According to the BCCA, tradeswomen make up only 4.7 per cent of the skilled workforce — the goal is to bump that number up to 10 per cent by 2028.
In a phone interview with Daily Hive Vancouver, Belle Construction Founder Kendall Ansell said she launched the company after owning her interior design business for about nine years, taking on an average of 200 projects a year, and noticing a lack of women in trades along the way.
“This has been a predominately male-dominated industry for so long and it really does not need to be anymore, and I really want people to know that you don’t have to be a man to sign up for an electrical class and there are such great jobs and opportunities for women — that we need more of them,” Ansell said.
While creating opportunities for women in trade is a priority for Belle Construction, so is making female clients feel comfortable, according to Ansell.
Ansell said a consideration designers take is matching the right contractor with the right client. For example, some female clients have expressed feeling more at ease with a female contractor in their home: “Moms who are breastfeeding are able to breastfeed their children while someone is working in their home.”

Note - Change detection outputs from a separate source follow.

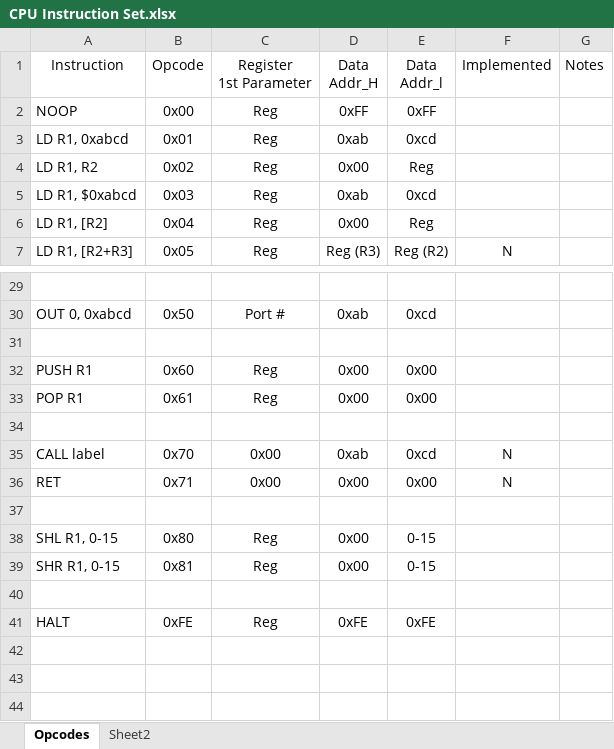
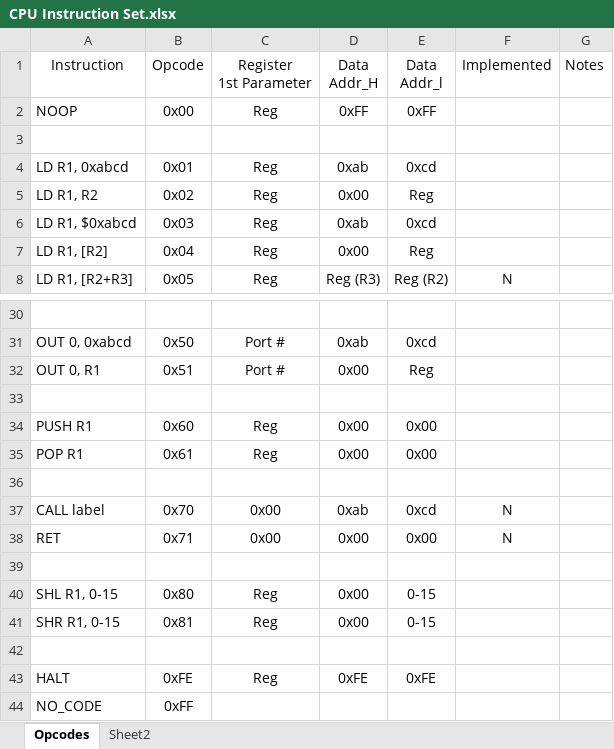
Before and after one commit to hculpan/kcpu, an Excel workbook: CPU Instruction Set.xlsx, sheet Opcodes, drawn as a sheet; only a part is shown, gaps mark what is left out; values as stored, in another font and other column widths than the file's, no borders; the diff names each change by its address in the sheet, - before the commit and + after, or states it on an @@ line.

```diff
--- a/CPU Instruction Set.xlsx (sheet Opcodes)
+++ b/CPU Instruction Set.xlsx (sheet Opcodes)
+row 3: (empty)
+row 32: OUT 0, R1 | 0x51 | Port # | 0x00 | Reg
+row 44: NO_CODE | 0xFF
```
Also changed, not shown: sheet Sheet2, 26 other files.
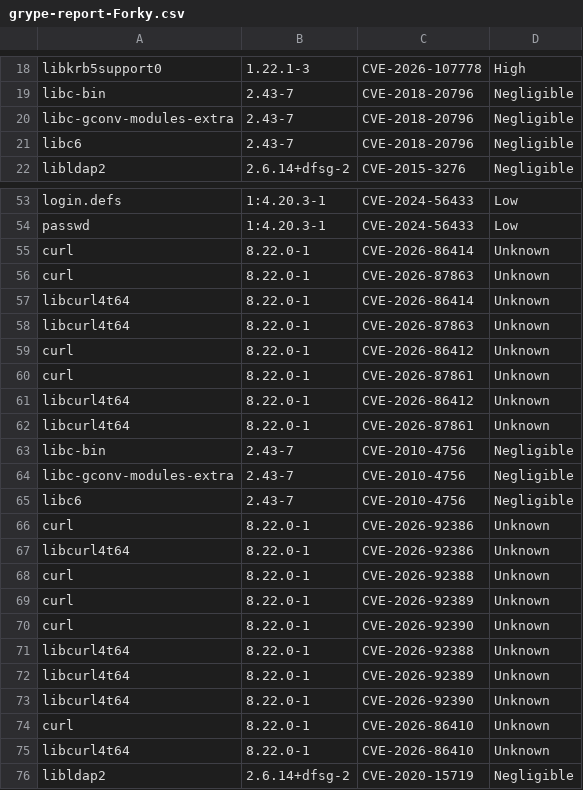
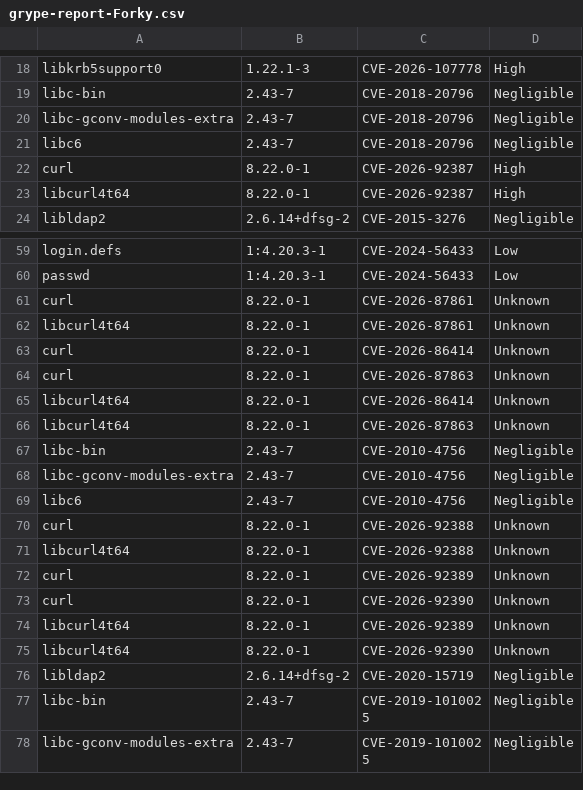
Before and after one commit to AnchorLayer/docker-baseimage-debian, a CSV file: vuln-reports-Forky/grype-report-Forky.csv, drawn as a sheet; only a part is shown, gaps mark what is left out; the shorter side is filled out with more unchanged rows; the diff covers the shown part only.

```diff
--- a/vuln-reports-Forky/grype-report-Forky.csv
+++ b/vuln-reports-Forky/grype-report-Forky.csv
@@ -21,2 +21,4 @@
 "libc6","2.43-7","CVE-2018-20796","Negligible"
+"curl","8.22.0-1","CVE-2026-92387","High"
+"libcurl4t64","8.22.0-1","CVE-2026-92387","High"
 "libldap2","2.6.14+dfsg-2","CVE-2015-3276","Negligible"
@@ -54,2 +60,4 @@
 "passwd","1:4.20.3-1","CVE-2024-56433","Low"
+"curl","8.22.0-1","CVE-2026-87861","Unknown"
+"libcurl4t64","8.22.0-1","CVE-2026-87861","Unknown"
 "curl","8.22.0-1","CVE-2026-86414","Unknown"
@@ -58,6 +66,2 @@
 "libcurl4t64","8.22.0-1","CVE-2026-87863","Unknown"
-"curl","8.22.0-1","CVE-2026-86412","Unknown"
-"curl","8.22.0-1","CVE-2026-87861","Unknown"
-"libcurl4t64","8.22.0-1","CVE-2026-86412","Unknown"
-"libcurl4t64","8.22.0-1","CVE-2026-87861","Unknown"
 "libc-bin","2.43-7","CVE-2010-4756","Negligible"
@@ -65,12 +69,8 @@
 "libc6","2.43-7","CVE-2010-4756","Negligible"
-"curl","8.22.0-1","CVE-2026-92386","Unknown"
-"libcurl4t64","8.22.0-1","CVE-2026-92386","Unknown"
 "curl","8.22.0-1","CVE-2026-92388","Unknown"
+"libcurl4t64","8.22.0-1","CVE-2026-92388","Unknown"
 "curl","8.22.0-1","CVE-2026-92389","Unknown"
 "curl","8.22.0-1","CVE-2026-92390","Unknown"
-"libcurl4t64","8.22.0-1","CVE-2026-92388","Unknown"
 "libcurl4t64","8.22.0-1","CVE-2026-92389","Unknown"
 "libcurl4t64","8.22.0-1","CVE-2026-92390","Unknown"
-"curl","8.22.0-1","CVE-2026-86410","Unknown"
-"libcurl4t64","8.22.0-1","CVE-2026-86410","Unknown"
 "libldap2","2.6.14+dfsg-2","CVE-2020-15719","Negligible"
```
Also changed, not shown: 6 added rows, 2 removed rows and 1 edited cell elsewhere in this file, 6 other files.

Ansell said the reaction to promoting women in trades has been positive.
“People are like ‘oh great, you know, that sounds great and you know, I know someone or I know this person or that person,’ so the response has been really great.”
Belle Construction client, Janine Labonte, said she loves the idea of women employing women, “so anything we can do to help empower those ideas, it’s just like ‘here — take my money!'”
Labonte said she appreciates what the company is doing because growing up she wanted to be an electrician, and works in an office today.
“I also have an 11-year old daughter. I don’t want her to be growing up in a world where she’s told that she can’t do it because only men can operate drills,” she says.
So when Labonte needed home renovations, it was a no brainer to hire Belle.
Labonte said working with an all-women crew made her feel more comfortable in the decision-making process because the contractors were very honest with what she should expect in helping her decide between what she wanted to get done versus what actually needed to be done. “Everything was clearly laid out and also… there was no pressure for us to do more, they talked us down to what we actually needed.”
Ansell is now taking her efforts farther to get more women into trades by preparing to launch a self-funded scholarship to support the education and professional development of tradeswomen, to ensure they are supported financially to graduate and begin their careers.